My first personal contact with Elder Thomas S. Monson, then of the Quorum of the Twelve Apostles, came in Hamilton, New Zealand, on April 25, 1966, as he made an epic swing through the South Pacific interviewing every single missionary and refocusing missionary work. As a young elder, my turn came, and he happened to ask me about writing home. I told him I hadn’t missed a week. He looked surprised and then pleased and said, “God bless you, Elder.” At the same time, he taught us better ways to do missionary work that later increased our success. In missionary rapture, I scrawled in my journal, “I was so happy I almost climbed the curtains.”
When I began my employment at Church News in 1977, I soon learned that staffers often visited the office of the chairman of the board of the Deseret News Publishing Co., this same Elder Monson. We’d drop off an early copy of the paper, pick up a speech or photos or discuss certain articles. He considered us his team, and he expected his team to do well. Sometimes we did, and sometimes we didn’t.
A visit to his office began with a short, or longer, wait, then a gracious invitation to enter his office. Often, he asked for my opinion and reasons for that opinion, and he listened carefully. I felt respected in his office and knew he took personal interest in my welfare.
Over the years, and I suppose his umbrella covered my entire 31-year career, he gave us advice. Some of it was minor: he didn’t like us to use the word “got,” for example. Some of it was personal. He once told me to square up my shoulders so as not to acquire computer slump. Always it made sense.
Once I covered a reunion of the old, now disbanded, Sixth-Seventh Ward where President Monson grew up and later served as bishop. Afterwards, in his office, he began telling stories that had never seen the light of day. Great stories they were, but the light of day they never saw, to prevent someone’s feelings from being hurt. In his ministry, favorite stories he told more than once.

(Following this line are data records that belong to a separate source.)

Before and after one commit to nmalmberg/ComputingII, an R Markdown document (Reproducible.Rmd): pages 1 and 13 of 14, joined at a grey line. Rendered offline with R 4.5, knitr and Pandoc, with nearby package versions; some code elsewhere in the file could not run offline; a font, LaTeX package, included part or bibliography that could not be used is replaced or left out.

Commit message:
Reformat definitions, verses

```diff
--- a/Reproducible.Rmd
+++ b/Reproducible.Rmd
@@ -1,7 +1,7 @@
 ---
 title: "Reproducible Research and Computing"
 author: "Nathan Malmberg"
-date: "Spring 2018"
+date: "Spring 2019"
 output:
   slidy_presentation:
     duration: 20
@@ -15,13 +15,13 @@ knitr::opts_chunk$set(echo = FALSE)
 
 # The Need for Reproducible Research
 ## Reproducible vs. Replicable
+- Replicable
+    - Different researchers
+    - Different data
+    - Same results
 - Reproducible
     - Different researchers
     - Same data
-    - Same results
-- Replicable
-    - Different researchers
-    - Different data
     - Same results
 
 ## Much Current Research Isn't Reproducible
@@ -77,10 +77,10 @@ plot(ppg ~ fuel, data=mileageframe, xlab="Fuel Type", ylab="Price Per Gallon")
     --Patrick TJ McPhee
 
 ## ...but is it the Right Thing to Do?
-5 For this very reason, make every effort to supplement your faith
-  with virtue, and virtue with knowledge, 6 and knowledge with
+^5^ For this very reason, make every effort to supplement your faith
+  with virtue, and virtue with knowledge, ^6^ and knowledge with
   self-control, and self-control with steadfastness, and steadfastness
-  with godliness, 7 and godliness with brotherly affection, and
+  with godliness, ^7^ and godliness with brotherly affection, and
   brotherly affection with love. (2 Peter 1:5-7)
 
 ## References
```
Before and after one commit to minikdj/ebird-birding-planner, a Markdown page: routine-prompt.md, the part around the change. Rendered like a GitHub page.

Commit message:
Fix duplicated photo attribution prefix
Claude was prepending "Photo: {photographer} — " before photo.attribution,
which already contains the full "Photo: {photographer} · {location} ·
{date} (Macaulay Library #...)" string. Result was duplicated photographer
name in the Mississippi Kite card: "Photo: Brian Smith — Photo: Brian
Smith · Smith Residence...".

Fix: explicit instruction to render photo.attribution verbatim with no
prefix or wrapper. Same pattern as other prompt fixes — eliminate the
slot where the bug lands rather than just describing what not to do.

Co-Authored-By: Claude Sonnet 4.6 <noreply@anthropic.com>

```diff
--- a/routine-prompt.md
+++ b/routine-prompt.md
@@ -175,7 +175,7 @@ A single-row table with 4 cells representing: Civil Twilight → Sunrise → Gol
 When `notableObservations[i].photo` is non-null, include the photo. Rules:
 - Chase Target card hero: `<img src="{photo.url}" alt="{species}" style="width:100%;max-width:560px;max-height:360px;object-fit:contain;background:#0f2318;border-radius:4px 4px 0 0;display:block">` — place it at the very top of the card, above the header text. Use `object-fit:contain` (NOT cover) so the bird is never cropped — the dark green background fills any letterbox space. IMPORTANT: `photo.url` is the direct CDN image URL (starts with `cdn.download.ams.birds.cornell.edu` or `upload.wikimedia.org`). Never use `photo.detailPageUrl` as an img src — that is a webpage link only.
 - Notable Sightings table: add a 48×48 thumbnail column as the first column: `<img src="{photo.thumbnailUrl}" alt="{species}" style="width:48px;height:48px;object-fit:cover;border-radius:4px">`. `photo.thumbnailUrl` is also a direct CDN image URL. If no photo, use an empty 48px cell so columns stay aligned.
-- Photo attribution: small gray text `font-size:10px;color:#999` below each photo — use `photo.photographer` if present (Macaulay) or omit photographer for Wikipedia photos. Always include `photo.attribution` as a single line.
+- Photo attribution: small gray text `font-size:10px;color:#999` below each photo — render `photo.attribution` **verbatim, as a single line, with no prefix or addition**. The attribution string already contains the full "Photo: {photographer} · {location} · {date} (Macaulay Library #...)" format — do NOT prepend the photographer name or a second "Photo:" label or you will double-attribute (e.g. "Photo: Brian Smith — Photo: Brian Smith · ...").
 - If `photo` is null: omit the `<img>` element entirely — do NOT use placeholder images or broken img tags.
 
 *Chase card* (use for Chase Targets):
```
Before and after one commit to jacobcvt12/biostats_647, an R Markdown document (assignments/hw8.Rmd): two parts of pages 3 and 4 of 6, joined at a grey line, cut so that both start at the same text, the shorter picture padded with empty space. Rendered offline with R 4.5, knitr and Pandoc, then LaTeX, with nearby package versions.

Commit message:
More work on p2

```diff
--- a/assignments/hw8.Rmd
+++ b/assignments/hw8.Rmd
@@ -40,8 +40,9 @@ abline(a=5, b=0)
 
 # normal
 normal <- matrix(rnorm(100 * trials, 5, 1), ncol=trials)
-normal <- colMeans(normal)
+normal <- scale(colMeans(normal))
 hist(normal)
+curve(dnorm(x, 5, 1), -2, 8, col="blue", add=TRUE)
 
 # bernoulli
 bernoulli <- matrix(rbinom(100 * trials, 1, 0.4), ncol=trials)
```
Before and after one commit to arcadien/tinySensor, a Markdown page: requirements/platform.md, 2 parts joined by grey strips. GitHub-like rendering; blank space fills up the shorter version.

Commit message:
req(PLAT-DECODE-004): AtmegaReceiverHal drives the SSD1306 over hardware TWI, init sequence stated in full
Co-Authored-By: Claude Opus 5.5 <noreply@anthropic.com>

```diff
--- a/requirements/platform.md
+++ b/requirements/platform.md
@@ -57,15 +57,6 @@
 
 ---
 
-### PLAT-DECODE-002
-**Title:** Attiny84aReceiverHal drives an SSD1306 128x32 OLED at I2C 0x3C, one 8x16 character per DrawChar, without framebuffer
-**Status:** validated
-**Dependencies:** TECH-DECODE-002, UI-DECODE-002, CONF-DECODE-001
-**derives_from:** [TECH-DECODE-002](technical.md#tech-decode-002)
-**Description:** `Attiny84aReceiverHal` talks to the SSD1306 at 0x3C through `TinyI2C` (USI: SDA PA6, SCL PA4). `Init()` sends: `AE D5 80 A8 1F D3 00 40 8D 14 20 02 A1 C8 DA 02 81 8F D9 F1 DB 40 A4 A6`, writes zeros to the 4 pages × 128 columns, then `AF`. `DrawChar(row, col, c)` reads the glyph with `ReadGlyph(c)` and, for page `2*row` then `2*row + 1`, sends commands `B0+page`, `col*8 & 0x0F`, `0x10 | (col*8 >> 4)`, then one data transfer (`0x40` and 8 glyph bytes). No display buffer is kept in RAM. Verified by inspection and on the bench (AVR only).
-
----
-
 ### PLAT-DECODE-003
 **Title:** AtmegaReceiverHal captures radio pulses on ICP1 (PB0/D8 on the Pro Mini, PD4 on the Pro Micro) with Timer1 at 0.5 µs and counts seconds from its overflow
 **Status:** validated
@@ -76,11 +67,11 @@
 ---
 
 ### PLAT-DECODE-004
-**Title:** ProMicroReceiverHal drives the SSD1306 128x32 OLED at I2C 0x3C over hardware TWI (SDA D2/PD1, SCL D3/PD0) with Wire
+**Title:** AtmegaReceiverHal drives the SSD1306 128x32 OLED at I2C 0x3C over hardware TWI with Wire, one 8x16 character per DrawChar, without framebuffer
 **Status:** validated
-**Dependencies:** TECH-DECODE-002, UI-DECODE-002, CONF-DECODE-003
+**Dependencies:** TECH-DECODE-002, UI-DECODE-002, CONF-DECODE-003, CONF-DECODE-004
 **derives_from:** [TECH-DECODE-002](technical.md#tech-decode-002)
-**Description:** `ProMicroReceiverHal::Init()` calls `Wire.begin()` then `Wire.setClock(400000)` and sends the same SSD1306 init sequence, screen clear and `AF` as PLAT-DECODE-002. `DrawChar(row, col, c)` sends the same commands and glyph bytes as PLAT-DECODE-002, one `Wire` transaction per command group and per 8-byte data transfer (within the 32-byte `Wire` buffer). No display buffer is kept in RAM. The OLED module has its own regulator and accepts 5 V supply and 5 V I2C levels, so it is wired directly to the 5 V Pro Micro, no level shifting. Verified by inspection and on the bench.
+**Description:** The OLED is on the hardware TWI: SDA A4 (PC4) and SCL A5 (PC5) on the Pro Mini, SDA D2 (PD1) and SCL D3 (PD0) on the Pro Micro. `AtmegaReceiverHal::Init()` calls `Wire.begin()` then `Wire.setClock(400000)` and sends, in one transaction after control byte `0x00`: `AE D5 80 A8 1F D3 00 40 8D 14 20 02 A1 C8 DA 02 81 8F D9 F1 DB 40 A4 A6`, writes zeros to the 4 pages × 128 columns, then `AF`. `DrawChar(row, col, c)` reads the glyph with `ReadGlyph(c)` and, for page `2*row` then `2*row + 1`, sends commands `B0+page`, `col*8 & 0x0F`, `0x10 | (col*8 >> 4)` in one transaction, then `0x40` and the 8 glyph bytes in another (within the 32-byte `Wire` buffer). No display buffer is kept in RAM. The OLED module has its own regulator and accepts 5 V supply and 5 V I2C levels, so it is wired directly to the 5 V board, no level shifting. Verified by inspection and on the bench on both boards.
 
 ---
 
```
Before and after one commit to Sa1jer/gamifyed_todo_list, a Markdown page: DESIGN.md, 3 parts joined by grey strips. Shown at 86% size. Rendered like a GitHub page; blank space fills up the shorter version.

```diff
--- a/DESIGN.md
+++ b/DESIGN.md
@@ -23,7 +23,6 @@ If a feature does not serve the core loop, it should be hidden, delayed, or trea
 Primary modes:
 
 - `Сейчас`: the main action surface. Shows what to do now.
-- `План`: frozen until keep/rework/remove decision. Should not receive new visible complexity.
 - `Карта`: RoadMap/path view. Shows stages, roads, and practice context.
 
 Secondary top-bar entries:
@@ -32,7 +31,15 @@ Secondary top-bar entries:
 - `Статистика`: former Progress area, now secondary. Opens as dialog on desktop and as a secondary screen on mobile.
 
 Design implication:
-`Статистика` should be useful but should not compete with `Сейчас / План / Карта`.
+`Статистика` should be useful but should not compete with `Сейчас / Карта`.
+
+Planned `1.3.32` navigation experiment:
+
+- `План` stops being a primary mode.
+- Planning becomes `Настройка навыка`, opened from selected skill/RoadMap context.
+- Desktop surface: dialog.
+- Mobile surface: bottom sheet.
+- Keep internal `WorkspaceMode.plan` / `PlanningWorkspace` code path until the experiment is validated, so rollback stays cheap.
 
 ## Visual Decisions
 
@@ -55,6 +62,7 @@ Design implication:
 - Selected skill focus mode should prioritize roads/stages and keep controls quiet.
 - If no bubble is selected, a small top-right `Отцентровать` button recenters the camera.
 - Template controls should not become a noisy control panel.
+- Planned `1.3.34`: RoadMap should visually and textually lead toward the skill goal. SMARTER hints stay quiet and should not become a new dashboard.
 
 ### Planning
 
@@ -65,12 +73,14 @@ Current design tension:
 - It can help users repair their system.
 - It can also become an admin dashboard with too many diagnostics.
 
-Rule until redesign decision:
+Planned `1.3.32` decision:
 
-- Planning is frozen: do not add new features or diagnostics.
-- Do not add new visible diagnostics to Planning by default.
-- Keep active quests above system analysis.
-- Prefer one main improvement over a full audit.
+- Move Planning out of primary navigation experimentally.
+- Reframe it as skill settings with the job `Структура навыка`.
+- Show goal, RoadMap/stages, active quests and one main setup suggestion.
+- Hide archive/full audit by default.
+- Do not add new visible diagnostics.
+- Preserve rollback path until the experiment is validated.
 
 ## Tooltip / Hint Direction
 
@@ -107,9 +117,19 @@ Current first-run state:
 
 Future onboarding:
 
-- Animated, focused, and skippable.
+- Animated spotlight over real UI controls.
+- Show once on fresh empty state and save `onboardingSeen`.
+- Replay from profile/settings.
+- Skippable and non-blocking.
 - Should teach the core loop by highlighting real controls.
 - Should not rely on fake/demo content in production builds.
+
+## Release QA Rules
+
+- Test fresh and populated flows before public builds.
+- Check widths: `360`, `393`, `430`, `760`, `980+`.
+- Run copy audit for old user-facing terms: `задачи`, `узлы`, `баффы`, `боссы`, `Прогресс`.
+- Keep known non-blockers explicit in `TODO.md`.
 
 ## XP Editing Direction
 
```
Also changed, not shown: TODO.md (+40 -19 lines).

I often knew the ending, yet even so his stories drew a tear to my cynical eye.
Nothing fazed him. I didn’t travel often with Elder Monson, but one trip stands out. He flew to Toronto, Ontario, to break ground for a temple in the region where he once served as mission president. Warm greetings to old friends followed the ceremony, and he stood for hours shaking hands. One who approached timidly was a young man of Gothic persuasion, attired in black, sprinkled with chrome, coiffure 4 inches erect like a rainbowed fountain. Elder Monson shook his hand warmly as welcoming a prodigal, and murmured gently, “Gee, I wish I could make my hair do that.”
One thing must be mentioned. He had an uncanny eye for detail. Legend had it that he once picked up a typo off a running press. I asked W. James Mortimer about this, Jim had been his secretary on the Scriptures Committee and then served as our publisher of the Deseret News, and he adamantly denied the legend. The press had been fully stopped when Elder Monson caught the typo, Jim said.
But no one denied this leader’s ability to spot errors. People agonized when their material came before him for his approval. One day, I carried some negatives to his office. On the way, I stopped to post a letter. And then I hit the crosswalk toward his office. On that very crosswalk, I looked down and to my horror saw the stamped envelope I thought I had posted. But no negatives. Cars waited as I turned around on the spot. With throat tightened, I called Postal Service to petition them to send someone quick with a key. They did, but on their time. A couple of hours later, as I watched an amused postal worker methodically open the box, President Monson’s sweet secretary called and wondered what became of the negatives. “Be right over,” we said. My boss, Dell Van Orden, covered for me that day, but then I had to listen to him about it all.
On another visit to the apostle’s office just before Christmas, Elder Monson wished our staff a Merry Christmas. He paused, and fished out a giant box of chocolates and handed it over. “Take these to the Back Shop and wish them Merry Christmas for me,” he said. In the Back Shop, downstairs in the bowels of an inner building where type composition desks checkered the floor, they, Shirl Lake, Cass Child, Gunther Popp and many others, thanked him with their mouths full of chocolates.
Shirl used to say that they could handle the fumes of the Back Shop fine, but the fresh air would get them every time. Later, shortly after his retirement, Shirl died. At his funeral, a tender letter from the First Presidency paid tribute to Shirl’s many years of service, including pasting up Church News galleys.
I knew how Shirl’s family felt, because when my saintly mother completed her mortal journey, our grieving family was overwhelmed when a letter from the First Presidency arrived, paying sweet tribute and kind comfort.
Another time, everyone on the staff received a copy of President Monson's book, Inspiring Experiences That Build Faith, with personal inscriptions in each. Mine reads, “sincerely your friend and brother.”
Great men leave great vacancies. When the business of the day is finished, deadlines met, after the presses roll and papers are delivered, after all the accomplishments of a storied career, his passing leaves us wishing for one last handshake, one more time to say to a giant of a man who paused in his work to help us become better: Thank you, President Monson. Thanks for everything.